While at District Hospital, we were kept updated of the care and within a few weeks, we had seen a great improvement in the weight of the child. She was discharged with baby weighing 1900g.
A few weeks later, baby was reported to have died due to negligent care by the mother and brought to the facility already dead.
This was a sad time for the health care teams after all the care that was put in to see this neonate survive. We had also started writing a combined success story having resuscitated and managed a grossly preterm infant born at 6 months and discharged at 1900g for ongoing care at home.
In conclusion, the various interventions that had been put in place to care for this baby had proven how effective evidence based practice with faith could lead to better outcomes for the babies. This is one of the many babies that have seen better outcomes despite being born preterm and managed with limited resources reducing the need for referral for more specialized care in towns where life is expensive.
Through mentorship rounds, many suggestions to modify the room have been made which have since started to be implemented. Several facility and staff from other institutions in the District have been empowered with skills to help manage such neonates as they await training in EmONC.
On the 5th of July, 2018, a severely malnourished child aged four months died within hours of admission. He had been born prematurely weighing only 1000g in March and was discharged a month later.

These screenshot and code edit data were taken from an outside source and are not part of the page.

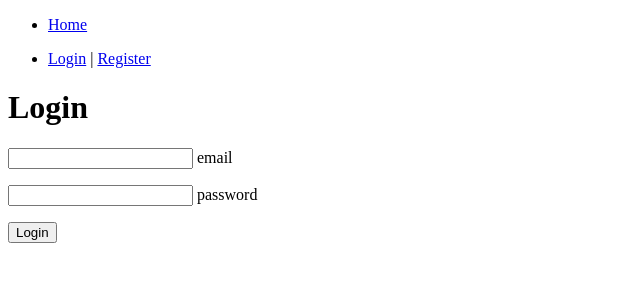
After one commit to Thejaunt/StudyNotes, a Django app: page /login/ in a window 1280 px wide. The commit adds this page. Shown: the top 300 px of the page, without its empty margins (0-640 px from the left). Run offline with Django 4.2, Linux system fonts and the light colour scheme.

Commit message:
added login and logout

```diff
--- a/StudyNotes/settings.py
+++ b/StudyNotes/settings.py
@@ -62,7 +62,6 @@ TEMPLATES = [
 WSGI_APPLICATION = 'StudyNotes.wsgi.application'
 
 
-
 DATABASES = {
     'default': {
         'ENGINE': 'django.db.backends.postgresql_psycopg2',
@@ -124,7 +123,6 @@ DEFAULT_AUTO_FIELD = 'django.db.models.BigAutoField'
 AUTH_USER_MODEL = 'notes.CustomUser'
 
 
-
 if DEBUG:
     import socket
     import mimetypes
--- a/notes/forms.py
+++ b/notes/forms.py
@@ -1,12 +1,11 @@
 from django import forms
-from django.contrib.auth.forms import UserCreationForm, UserChangeForm
+from django.contrib.auth.forms import UserCreationForm, AuthenticationForm, UserChangeForm
 from .models import CustomUser
 from django.core.exceptions import ValidationError
 
 
 class CustomUserCreationForm(UserCreationForm):
-    email = forms.EmailField(label='email', required=True, max_length=150,
-                             widget=forms.EmailInput(attrs={'class': 'form-control'}))
+
     password1 = forms.CharField(label='password', strip=False, required=True, max_length=100,
                                 widget=forms.PasswordInput(attrs={'class': 'form-control'}))
     password2 = forms.CharField(label='password confirmation', strip=False, required=True, max_length=100,
@@ -14,7 +13,7 @@ class CustomUserCreationForm(UserCreationForm):
 
     class Meta:
         model = CustomUser
-        fields = ('email', 'password1', 'password2')
+        fields = ('email',)
 
     def clean_password2(self):
         password1 = self.cleaned_data.get('password1')
@@ -31,6 +30,15 @@ class CustomUserCreationForm(UserCreationForm):
         return user
 
 
+class UserLoginForm(AuthenticationForm):
+    username = forms.EmailField(widget=forms.EmailInput, label='email')
+    password = forms.CharField(widget=forms.PasswordInput, label='password')
+
+    class Meta:
+        model = CustomUser
+        fields = ('email', 'password',)
+
+
 class CustomUserChangeForm(UserChangeForm):
     class Meta:
         model = CustomUser
--- a/notes/templates/base.html
+++ b/notes/templates/base.html
@@ -7,27 +7,45 @@
     <title> {% block title %} Title {% endblock title %}</title>
 </head>
 <body>
-    {% block sidebar%}Sidebar{% endblock sidebar %}
-    <div class="container">
+    {% block sidebar%}
+    <nav class="navbar">
+        <div>
+                <ul>
+                    <li>
+                        <a href="/">Home</a>
+                    </li>
+                </ul>
+        </div>
+            <div>
+                <ul>
+                    <li>
+                        {% if request.user.is_authenticated %}
+                        <a href="/logout">Logout</a>
+                        {% else %}
+                        <a href="/login">Login</a> | <a href="/register">Register</a>
+                        {% endif %}
+                    </li>
+                </ul>
+            </div>
+    </nav>
+    {% endblock sidebar %}
+
+    <div>
         {% if messages %}
             {% for message in messages %}
                 {% if message.tags == 'error' %}
-                    <div class="alert alert-danger" role="alert">
+                    <div role="alert">
                         {{ message }}
                     </div>
                 {% else %}
-                    <div class="alert alert-{{ message.tags }}" role="alert">
+                    <div role="alert">
                     {{ message }}
                     </div>
                 {% endif %}
             {% endfor %}
         {% endif %}
-
-
         {% block content%}
-
-        {% endblock %}
-
+        {% endblock content %}
     </div>
 </body>
 </html>
--- /dev/null
+++ b/notes/templates/login.html
@@ -0,0 +1,17 @@
+{% extends 'base.html' %}
+{% block title %}Login{% endblock %}
+{% block content %}
+<h1>Login</h1>
+<form method="POST" autocomplete="off">
+    {% csrf_token %}
+     <div autocomplete="off">
+        <p>{{ form.username }}
+        <label>email</label></p>
+    </div>
+    <div autocomplete="off">
+        <p>{{ form.password }}
+        <label>password</label></p>
+    </div>
+    <button type="submit">Login</button>
+</form>
+{% endblock content %}
--- a/notes/urls.py
+++ b/notes/urls.py
@@ -1,8 +1,10 @@
 from django.urls import path
-from .views import home, register
+from .views import home, register, user_login, user_logout
 
 
 urlpatterns = [
     path('', home, name='home'),
     path('register/', register, name='register'),
+    path('login/', user_login, name='login'),
+    path('logout', user_logout, name='logout'),
 ]
--- a/notes/views.py
+++ b/notes/views.py
@@ -1,6 +1,6 @@
 from django.shortcuts import render, redirect
-from .forms import CustomUserCreationForm
-from django.contrib.auth import login
+from .forms import CustomUserCreationForm, UserLoginForm
+from django.contrib.auth import login, logout, authenticate
 from django.contrib import messages
 
 
@@ -21,3 +21,27 @@ def register(request):
     else:
         form = CustomUserCreationForm()
     return render(request, template_name='registration.html', context={'form': form})
+
+
+def user_login(request):
+    if request.user.is_authenticated:
+        return redirect('home')
+    if request.method == 'POST':
+        form = UserLoginForm(request, data=request.POST)
+        if form.is_valid():
+            email = form.cleaned_data.get('username')
+            password = form.cleaned_data.get('password')
+            user = authenticate(username=email, password=password)
+            if user is not None:
+                login(request, user)
+                return redirect('home')
+            else:
+                messages.error(request, 'Wrong email or password')
+    else:
+        form = UserLoginForm()
+    return render(request, 'login.html', {'form': form})
+
+
+def user_logout(request):
+    logout(request)
+    return redirect('login')
```
Also changed, not shown: notes/managers.py (+7 -7 lines), notes/templates/registration.html (+6 -11 lines), notes/models.py (line endings or trailing spaces).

A lot of effort was put in to try and resuscitate the child but to no avail. It was painful to see all the suffering this baby had gone through while mother insisted child was only sick a day. Evening of the same day, switching on data on my phone I saw a post about our family dog having had died of babesia that evening. It was an emotional time having lived with the dog for over 8 years. It had lost weight and that image brought back the image of the baby back to mind.
There is only so much that one person can handle emotionally in one day…
Mother kept insisting child was okay until a day before admission and stated that child was indeed breastfeeding while at home despite all the signs that baby had been starving. All trace of emotion was not seen in the mother even in the last moments of the baby’s life.
Later that night, I felt the need to establish a vet clinic to help animal’s access better healthcare but I also realized we have a lot to do with regards to improving neonatal outcomes for babies born prematurely and especially in less educated mothers. The need for follow up home visits, vigilance and linkages cannot be over emphasized.
Also we need support systems to care for carers as the emotional burden that comes with caring for neonates when left uncheck can lead to so many other issues in the lives of staff.
ANNEX Permission for use of pictures
BARTHOLOMEW KONDWELANI KAMLEWE REGISTERED MIDWIFE
KATONDWE HOSPITAL LUANGWA DISTRICT +260978542385
BRIEF BIOGRAPHICAL Author is a nurse midwife and clinical instructor working from a Mission Hospital in rural Zambia about 300km East of the Capital Lusaka. He has been in service for 7 years as a nurse and 2 years as a midwife. He is Trained in EmONC & clinical mentorship and loves documenting experiences at work.
Resuscitaire in labour ward requires power to fully function
The room used as kangaroo mother care room. No modern equipment (heaters etc) or television or radio to keep mothers busy, room is also used for instrument processing